- **What the exercise asks**: If a line in the records below holds the string "that", count it; give only the total.
START Record extracts
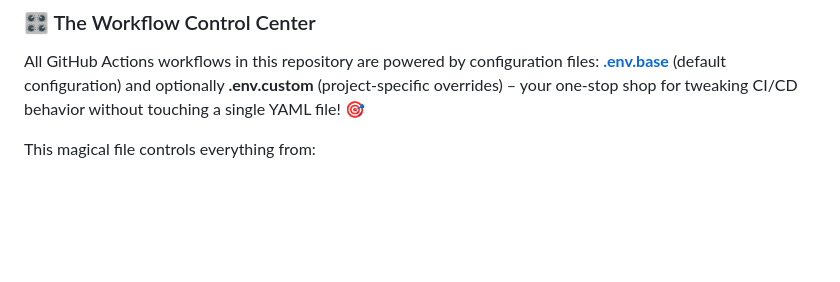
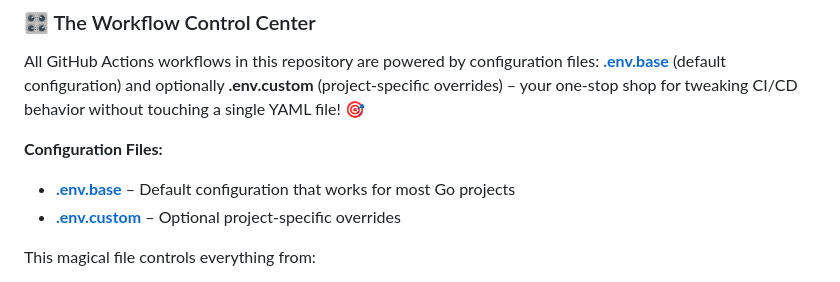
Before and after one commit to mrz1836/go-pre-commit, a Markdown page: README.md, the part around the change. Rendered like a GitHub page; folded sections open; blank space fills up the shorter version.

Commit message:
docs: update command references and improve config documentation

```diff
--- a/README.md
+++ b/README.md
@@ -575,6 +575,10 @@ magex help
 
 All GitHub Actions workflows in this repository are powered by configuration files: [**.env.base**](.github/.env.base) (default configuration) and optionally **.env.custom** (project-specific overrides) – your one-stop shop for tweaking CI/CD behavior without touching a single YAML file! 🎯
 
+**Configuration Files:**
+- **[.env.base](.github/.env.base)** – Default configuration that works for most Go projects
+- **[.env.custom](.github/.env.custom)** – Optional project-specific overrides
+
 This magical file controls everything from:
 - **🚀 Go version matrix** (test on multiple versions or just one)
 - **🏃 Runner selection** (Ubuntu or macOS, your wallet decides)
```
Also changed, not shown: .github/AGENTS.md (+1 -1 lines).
END Record extracts
START Record extracts
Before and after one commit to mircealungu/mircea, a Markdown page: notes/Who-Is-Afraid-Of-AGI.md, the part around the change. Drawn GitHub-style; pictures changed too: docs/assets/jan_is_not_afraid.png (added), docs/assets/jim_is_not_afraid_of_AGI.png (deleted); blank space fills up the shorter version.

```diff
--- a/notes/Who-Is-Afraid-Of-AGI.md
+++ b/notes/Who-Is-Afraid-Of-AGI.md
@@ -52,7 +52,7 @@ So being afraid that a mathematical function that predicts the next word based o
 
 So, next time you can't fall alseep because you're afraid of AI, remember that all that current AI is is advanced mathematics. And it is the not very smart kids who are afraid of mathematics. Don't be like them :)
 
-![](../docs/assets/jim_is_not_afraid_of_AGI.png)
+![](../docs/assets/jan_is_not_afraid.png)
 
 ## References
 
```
END Record extracts
START Record extracts
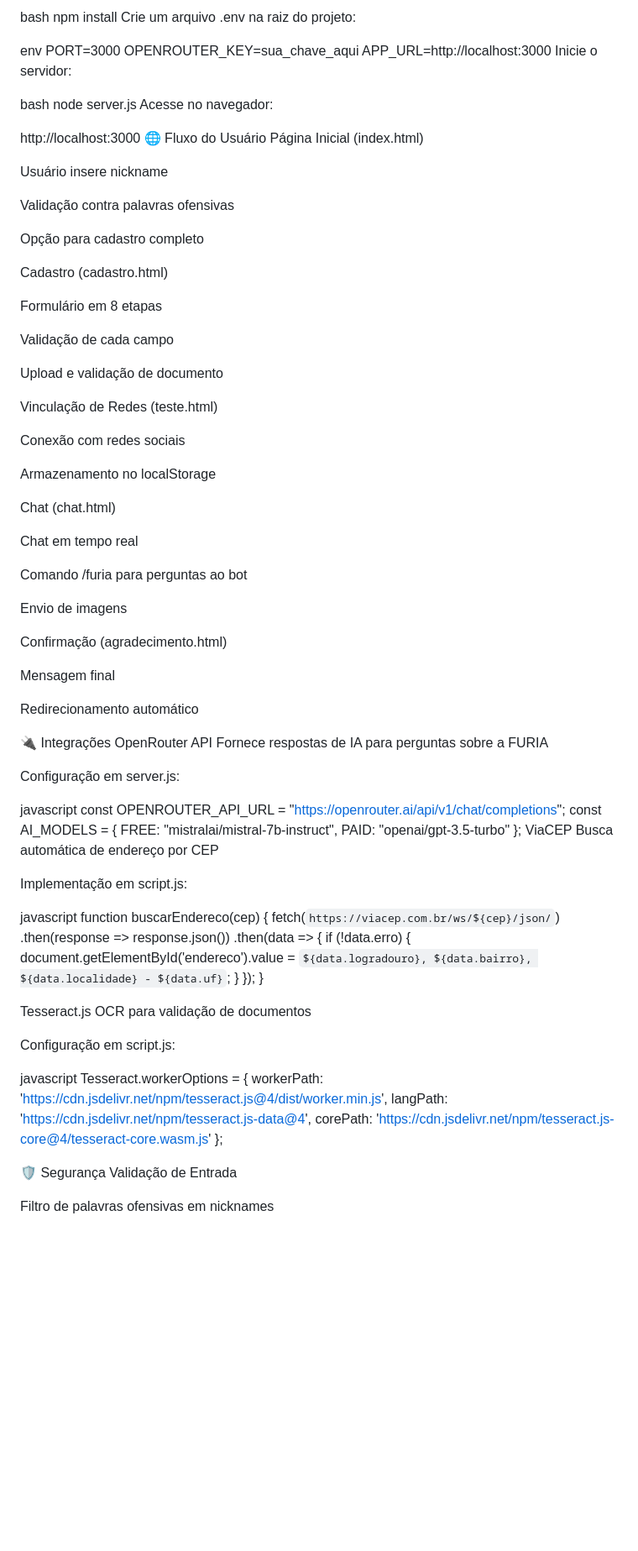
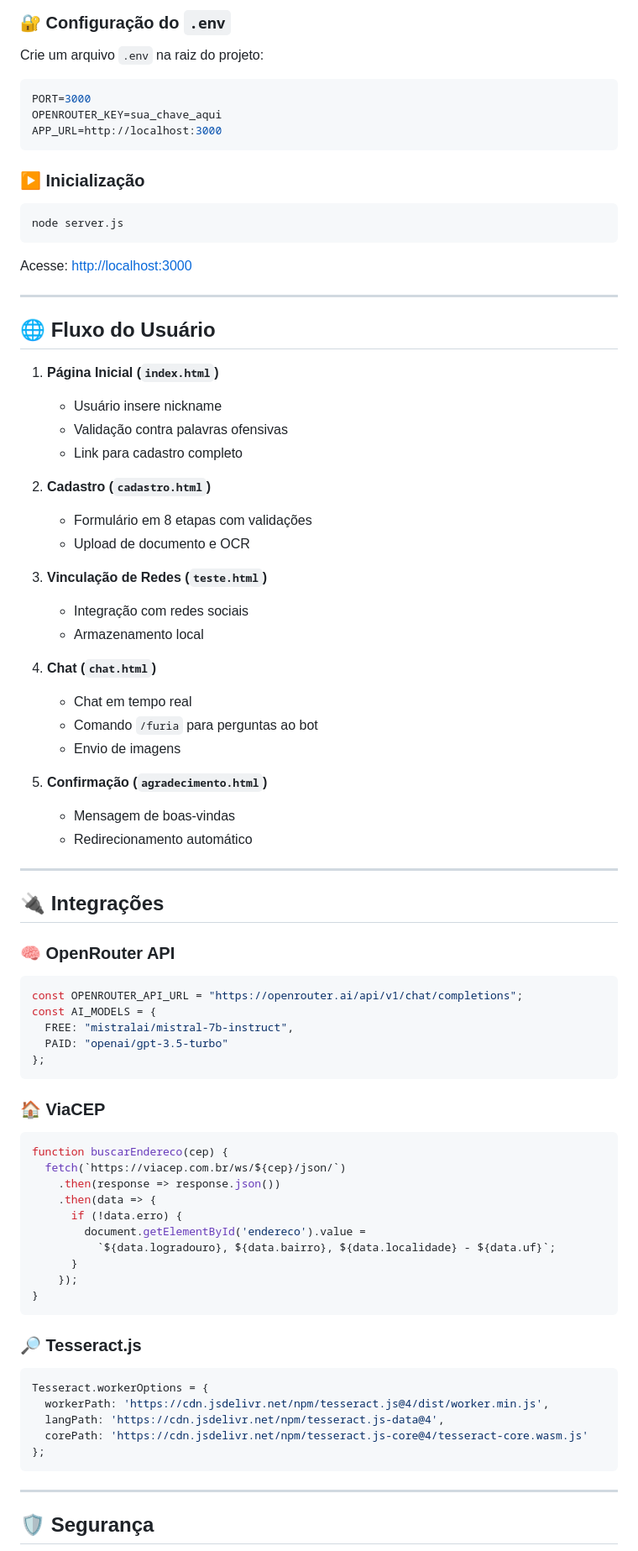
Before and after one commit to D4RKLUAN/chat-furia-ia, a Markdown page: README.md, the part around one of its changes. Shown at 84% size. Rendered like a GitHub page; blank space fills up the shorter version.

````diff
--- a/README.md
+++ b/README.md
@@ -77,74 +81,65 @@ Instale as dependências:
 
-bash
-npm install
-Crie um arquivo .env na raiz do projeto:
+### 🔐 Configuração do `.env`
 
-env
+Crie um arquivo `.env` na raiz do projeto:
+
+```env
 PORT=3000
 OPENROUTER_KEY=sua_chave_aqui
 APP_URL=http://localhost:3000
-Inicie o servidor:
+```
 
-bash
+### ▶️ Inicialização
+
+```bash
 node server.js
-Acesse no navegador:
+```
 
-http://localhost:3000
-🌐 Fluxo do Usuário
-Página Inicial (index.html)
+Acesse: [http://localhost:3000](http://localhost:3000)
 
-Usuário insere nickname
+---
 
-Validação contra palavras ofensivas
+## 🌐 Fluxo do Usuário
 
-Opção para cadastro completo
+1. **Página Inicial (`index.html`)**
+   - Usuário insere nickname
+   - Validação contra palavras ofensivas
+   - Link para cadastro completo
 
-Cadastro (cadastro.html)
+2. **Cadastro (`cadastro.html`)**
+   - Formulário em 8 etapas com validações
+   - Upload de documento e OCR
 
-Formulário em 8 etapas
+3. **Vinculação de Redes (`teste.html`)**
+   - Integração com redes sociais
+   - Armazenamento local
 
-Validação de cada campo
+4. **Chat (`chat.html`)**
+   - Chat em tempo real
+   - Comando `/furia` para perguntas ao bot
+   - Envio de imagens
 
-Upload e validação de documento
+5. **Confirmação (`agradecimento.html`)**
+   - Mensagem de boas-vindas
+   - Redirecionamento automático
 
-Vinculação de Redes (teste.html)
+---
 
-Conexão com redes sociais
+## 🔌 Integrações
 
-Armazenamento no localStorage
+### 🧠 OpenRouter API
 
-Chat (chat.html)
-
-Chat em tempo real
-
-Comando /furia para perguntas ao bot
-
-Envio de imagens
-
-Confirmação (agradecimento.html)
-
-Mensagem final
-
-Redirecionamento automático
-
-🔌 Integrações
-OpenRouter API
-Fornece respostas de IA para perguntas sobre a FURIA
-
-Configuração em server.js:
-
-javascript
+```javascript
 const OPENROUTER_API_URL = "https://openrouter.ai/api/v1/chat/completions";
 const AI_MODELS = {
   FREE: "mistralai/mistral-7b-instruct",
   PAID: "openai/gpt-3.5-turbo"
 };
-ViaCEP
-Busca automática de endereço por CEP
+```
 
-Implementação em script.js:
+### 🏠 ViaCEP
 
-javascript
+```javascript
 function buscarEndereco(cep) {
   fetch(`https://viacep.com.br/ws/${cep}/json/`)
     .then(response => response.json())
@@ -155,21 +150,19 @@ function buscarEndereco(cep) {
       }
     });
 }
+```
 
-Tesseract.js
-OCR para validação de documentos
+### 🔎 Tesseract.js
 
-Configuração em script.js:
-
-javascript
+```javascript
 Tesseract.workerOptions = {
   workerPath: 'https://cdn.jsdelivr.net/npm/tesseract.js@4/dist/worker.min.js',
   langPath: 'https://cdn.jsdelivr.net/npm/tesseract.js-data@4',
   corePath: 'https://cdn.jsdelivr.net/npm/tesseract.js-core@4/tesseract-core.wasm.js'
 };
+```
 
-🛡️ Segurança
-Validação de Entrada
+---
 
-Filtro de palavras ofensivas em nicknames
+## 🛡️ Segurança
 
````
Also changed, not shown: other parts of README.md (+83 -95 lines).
END Record extracts
- **Completed exercise**: 3